[Version difference data]

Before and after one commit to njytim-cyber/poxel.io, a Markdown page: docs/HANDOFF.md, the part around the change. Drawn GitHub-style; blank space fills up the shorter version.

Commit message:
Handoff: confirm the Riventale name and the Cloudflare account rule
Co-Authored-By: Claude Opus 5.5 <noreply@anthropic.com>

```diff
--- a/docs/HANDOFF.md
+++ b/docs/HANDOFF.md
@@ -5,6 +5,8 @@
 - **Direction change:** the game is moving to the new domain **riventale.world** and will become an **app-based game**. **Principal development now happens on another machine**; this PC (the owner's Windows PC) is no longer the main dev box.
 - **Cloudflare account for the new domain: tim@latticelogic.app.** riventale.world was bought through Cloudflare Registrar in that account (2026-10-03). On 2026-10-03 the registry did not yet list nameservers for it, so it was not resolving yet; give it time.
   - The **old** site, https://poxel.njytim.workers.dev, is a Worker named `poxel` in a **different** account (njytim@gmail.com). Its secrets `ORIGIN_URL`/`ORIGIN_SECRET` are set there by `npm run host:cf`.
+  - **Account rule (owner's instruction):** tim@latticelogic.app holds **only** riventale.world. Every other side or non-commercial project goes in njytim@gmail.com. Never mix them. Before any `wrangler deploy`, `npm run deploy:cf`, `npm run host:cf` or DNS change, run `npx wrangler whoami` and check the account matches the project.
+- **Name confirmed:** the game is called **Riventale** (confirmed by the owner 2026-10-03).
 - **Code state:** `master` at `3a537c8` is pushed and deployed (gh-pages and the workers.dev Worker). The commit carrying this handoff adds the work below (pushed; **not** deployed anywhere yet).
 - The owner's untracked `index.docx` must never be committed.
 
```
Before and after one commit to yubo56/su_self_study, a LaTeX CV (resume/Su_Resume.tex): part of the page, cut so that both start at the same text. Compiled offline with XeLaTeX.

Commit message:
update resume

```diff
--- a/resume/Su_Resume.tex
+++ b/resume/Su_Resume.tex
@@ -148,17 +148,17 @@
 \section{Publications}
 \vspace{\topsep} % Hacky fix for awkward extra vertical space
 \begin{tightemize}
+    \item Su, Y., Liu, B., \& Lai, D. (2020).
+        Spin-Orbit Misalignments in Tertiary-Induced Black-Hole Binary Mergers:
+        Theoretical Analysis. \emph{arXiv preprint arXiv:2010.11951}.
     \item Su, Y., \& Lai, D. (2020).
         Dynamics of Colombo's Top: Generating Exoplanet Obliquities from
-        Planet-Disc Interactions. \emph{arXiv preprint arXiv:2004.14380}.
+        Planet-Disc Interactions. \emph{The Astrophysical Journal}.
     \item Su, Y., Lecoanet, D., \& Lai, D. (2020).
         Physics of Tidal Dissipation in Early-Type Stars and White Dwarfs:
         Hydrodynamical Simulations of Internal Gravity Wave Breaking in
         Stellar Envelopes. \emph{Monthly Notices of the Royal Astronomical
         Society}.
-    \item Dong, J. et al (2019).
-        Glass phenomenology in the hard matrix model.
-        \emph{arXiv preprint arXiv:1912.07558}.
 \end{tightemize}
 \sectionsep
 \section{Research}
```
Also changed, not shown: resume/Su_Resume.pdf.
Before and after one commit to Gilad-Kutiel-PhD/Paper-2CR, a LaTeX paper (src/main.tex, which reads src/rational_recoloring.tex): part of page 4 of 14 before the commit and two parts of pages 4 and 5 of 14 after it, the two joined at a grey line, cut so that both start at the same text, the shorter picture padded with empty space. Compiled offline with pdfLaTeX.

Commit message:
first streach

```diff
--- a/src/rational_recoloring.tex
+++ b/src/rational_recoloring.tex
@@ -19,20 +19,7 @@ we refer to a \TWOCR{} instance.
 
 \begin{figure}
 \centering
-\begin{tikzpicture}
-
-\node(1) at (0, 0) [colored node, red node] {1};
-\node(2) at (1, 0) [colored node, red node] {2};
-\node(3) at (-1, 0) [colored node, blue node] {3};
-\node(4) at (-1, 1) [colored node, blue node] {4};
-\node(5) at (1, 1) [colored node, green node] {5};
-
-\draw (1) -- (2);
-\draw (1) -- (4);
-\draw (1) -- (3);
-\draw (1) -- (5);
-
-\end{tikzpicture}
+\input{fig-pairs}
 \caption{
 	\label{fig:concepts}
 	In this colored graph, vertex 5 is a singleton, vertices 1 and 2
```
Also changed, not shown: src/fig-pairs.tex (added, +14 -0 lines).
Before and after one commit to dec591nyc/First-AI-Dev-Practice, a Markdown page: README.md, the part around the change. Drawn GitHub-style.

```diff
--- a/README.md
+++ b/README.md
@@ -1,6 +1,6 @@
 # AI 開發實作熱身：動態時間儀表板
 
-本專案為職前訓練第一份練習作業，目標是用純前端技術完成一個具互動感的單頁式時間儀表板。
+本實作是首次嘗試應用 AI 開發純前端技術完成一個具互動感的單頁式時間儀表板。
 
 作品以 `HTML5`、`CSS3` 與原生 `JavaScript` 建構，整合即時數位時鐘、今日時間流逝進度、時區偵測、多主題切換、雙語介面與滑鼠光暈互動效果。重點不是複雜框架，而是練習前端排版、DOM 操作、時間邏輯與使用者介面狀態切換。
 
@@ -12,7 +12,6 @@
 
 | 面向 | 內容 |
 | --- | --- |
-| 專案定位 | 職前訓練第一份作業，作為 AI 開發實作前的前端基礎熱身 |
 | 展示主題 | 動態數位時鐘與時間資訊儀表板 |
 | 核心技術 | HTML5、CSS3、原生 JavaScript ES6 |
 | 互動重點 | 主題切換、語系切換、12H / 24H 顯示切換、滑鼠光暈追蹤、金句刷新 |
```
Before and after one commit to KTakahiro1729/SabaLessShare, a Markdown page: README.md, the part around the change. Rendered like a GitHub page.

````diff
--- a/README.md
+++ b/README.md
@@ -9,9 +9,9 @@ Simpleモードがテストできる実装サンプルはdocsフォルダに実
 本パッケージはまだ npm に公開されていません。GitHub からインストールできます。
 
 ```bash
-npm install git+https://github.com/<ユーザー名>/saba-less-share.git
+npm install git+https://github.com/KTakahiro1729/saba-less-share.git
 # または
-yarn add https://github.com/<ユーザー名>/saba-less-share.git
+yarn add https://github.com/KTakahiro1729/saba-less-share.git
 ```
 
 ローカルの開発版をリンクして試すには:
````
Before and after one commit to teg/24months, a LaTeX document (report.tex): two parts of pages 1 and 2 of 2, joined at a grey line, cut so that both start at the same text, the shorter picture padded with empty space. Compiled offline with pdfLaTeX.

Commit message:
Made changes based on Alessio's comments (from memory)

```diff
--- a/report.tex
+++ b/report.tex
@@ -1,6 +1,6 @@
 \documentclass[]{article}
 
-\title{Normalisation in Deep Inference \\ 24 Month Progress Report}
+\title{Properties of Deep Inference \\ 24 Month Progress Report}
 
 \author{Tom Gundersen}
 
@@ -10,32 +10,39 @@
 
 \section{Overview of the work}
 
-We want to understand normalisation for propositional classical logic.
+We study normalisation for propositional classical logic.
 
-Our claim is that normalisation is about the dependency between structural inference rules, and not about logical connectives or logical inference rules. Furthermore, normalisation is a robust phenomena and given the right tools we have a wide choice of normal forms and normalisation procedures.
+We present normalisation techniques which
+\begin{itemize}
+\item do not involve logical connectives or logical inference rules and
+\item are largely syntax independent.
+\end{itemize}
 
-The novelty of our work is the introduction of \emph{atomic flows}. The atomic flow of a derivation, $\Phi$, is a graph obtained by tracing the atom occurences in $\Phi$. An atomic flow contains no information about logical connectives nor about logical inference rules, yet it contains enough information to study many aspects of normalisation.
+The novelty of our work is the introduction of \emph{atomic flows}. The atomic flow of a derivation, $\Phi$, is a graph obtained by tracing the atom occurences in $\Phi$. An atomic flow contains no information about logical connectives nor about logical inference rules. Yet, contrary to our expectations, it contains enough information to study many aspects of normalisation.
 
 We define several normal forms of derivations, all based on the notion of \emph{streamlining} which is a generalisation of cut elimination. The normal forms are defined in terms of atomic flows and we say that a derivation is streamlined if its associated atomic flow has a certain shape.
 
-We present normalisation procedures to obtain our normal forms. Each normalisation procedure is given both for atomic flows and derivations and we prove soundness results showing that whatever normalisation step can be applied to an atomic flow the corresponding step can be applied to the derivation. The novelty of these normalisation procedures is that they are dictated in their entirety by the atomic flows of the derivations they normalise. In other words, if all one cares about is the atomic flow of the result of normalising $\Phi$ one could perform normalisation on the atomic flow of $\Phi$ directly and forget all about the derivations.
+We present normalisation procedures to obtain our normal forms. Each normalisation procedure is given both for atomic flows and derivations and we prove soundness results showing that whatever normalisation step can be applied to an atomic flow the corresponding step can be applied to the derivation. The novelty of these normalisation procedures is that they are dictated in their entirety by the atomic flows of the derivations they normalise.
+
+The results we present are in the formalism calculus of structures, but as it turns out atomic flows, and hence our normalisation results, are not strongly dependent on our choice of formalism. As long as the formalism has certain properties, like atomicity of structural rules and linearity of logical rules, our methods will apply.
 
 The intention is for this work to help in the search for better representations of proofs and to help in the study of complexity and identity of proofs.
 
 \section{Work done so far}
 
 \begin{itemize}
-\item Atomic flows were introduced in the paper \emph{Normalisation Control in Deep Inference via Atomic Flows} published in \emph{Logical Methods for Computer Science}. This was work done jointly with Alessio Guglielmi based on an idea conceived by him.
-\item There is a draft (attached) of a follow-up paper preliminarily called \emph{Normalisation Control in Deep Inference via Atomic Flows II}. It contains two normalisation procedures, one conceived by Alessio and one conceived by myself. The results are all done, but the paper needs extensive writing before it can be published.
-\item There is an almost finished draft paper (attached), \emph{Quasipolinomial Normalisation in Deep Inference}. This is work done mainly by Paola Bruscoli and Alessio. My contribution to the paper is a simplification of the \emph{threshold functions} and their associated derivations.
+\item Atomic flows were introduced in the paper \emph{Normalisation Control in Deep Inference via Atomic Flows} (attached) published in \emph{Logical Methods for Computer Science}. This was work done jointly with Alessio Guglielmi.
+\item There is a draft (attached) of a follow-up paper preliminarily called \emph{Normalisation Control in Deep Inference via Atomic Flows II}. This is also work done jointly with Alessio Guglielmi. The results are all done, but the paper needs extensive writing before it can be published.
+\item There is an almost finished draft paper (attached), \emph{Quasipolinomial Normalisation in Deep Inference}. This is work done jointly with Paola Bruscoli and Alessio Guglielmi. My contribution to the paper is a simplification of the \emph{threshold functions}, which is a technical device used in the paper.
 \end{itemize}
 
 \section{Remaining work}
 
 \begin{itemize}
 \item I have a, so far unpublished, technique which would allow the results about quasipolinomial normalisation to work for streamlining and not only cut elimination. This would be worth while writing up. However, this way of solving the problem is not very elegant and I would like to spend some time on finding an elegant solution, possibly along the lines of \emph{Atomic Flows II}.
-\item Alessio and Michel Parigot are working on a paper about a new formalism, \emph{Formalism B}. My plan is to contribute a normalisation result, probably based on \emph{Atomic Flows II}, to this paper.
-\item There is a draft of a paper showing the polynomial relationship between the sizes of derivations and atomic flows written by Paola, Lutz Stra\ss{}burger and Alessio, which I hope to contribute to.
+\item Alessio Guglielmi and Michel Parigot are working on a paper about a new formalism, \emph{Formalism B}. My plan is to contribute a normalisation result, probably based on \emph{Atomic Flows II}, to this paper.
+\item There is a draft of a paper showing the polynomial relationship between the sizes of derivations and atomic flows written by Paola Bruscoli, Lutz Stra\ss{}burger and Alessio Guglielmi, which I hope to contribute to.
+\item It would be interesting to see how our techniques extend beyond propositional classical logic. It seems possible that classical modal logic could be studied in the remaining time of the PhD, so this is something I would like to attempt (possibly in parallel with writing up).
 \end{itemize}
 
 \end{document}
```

### What to produce
Every line above that holds the string "pages" counts once. State how many such lines there are, as a number alone.

### Written response
3